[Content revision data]
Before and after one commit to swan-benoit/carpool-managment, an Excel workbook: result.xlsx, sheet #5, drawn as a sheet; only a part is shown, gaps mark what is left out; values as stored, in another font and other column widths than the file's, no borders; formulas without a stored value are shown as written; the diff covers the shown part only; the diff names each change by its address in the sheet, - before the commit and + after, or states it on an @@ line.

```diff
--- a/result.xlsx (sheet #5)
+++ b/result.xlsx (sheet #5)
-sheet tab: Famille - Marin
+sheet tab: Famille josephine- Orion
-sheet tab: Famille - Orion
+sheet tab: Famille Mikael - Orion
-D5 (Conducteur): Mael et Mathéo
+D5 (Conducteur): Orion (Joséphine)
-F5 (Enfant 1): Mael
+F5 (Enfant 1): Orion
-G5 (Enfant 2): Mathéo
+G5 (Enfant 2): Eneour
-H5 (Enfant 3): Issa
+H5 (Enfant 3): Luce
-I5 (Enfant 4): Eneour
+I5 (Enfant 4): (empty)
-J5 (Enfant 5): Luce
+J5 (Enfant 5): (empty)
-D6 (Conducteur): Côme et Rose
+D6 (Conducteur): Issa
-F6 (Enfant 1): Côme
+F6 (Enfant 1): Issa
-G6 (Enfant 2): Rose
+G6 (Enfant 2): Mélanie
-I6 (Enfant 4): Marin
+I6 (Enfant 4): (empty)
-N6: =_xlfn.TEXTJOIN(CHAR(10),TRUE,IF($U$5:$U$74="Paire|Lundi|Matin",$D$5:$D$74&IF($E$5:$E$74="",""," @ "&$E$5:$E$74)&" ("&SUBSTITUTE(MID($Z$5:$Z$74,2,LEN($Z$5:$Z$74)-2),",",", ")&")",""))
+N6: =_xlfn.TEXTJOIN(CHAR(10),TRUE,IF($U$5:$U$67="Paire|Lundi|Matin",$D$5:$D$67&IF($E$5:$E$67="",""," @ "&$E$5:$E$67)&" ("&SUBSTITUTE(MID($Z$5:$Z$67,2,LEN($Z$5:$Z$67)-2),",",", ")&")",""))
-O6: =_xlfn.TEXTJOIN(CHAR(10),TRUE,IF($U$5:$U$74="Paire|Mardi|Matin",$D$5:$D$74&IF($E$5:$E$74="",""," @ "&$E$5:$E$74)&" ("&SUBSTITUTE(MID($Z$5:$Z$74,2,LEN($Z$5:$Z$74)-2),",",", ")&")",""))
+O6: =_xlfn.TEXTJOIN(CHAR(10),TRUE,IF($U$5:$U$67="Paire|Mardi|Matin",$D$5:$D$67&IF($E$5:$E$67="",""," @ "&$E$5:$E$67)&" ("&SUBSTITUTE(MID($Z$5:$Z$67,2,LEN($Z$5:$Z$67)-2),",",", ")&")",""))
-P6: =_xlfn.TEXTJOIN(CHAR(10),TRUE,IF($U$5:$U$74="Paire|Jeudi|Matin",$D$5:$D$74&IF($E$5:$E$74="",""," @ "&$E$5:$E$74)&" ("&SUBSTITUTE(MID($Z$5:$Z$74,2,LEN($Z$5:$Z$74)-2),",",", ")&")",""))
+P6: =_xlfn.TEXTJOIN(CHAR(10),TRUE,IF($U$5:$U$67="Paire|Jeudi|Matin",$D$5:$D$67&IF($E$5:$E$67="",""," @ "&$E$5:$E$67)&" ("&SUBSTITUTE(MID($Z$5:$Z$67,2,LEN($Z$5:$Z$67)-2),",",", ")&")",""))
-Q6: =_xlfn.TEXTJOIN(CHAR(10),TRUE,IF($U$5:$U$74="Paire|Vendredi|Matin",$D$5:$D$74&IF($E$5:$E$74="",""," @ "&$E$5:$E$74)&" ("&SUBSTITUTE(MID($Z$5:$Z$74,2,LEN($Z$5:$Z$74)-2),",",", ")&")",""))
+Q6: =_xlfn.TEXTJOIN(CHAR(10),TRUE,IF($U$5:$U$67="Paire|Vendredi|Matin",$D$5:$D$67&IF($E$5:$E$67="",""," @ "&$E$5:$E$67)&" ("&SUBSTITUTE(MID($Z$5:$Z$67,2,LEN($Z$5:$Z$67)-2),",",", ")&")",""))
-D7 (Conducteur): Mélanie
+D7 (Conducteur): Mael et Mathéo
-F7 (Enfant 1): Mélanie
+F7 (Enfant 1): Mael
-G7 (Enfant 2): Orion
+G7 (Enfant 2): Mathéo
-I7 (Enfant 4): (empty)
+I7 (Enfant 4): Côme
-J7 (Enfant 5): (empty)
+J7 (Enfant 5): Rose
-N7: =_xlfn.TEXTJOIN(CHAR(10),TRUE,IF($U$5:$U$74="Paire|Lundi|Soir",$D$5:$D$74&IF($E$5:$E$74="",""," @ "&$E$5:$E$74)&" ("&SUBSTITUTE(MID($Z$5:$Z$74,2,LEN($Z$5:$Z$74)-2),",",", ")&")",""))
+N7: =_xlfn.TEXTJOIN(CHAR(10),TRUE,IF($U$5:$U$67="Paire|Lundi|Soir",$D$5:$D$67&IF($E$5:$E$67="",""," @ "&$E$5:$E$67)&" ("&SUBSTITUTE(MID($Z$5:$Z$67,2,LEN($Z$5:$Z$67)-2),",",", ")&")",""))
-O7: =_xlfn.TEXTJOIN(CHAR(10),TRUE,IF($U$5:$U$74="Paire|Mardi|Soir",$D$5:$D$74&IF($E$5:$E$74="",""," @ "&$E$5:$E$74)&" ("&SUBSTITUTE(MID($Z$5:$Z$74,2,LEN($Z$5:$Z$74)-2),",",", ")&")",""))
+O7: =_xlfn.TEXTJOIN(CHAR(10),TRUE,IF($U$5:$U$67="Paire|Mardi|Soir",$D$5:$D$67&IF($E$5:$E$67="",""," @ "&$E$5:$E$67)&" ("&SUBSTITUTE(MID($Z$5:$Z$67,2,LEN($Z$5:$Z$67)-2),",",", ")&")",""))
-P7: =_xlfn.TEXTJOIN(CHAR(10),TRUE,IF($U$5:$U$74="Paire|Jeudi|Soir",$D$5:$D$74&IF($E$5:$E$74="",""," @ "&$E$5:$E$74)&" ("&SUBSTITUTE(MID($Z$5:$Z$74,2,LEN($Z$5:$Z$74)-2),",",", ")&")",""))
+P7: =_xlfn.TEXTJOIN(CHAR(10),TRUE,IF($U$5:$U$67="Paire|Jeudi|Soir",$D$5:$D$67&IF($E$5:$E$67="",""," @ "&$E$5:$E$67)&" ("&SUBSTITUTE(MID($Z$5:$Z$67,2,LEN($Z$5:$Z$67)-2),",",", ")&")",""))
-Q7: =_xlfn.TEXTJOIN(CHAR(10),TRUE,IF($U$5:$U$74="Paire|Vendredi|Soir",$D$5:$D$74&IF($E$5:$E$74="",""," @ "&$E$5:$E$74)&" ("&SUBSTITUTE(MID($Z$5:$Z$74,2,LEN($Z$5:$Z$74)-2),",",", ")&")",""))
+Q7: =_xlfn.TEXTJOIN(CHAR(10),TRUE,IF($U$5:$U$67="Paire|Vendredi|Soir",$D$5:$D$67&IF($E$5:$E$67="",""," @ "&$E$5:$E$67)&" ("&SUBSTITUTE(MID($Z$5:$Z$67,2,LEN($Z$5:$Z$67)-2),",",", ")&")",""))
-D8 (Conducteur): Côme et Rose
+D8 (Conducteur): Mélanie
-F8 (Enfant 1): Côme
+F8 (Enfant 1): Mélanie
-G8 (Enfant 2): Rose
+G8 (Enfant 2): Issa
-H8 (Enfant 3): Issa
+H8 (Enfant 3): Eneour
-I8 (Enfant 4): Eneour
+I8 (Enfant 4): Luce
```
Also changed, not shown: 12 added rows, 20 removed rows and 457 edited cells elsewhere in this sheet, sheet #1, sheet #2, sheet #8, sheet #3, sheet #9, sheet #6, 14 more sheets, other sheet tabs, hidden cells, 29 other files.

__EXERCISE PROMPT__:
Among the lines above, find those carrying the word "shown" and copy them out.

__TASK RESPONSE__:
Before and after one commit to swan-benoit/carpool-managment, an Excel workbook: result.xlsx, sheet #5, drawn as a sheet; only a part is shown, gaps mark what is left out; values as stored, in another font and other column widths than the file's, no borders; formulas without a stored value are shown as written; the diff covers the shown part only; the diff names each change by its address in the sheet, - before the commit and + after, or states it on an @@ line.
Also changed, not shown: 12 added rows, 20 removed rows and 457 edited cells elsewhere in this sheet, sheet #1, sheet #2, sheet #8, sheet #3, sheet #9, sheet #6, 14 more sheets, other sheet tabs, hidden cells, 29 other files.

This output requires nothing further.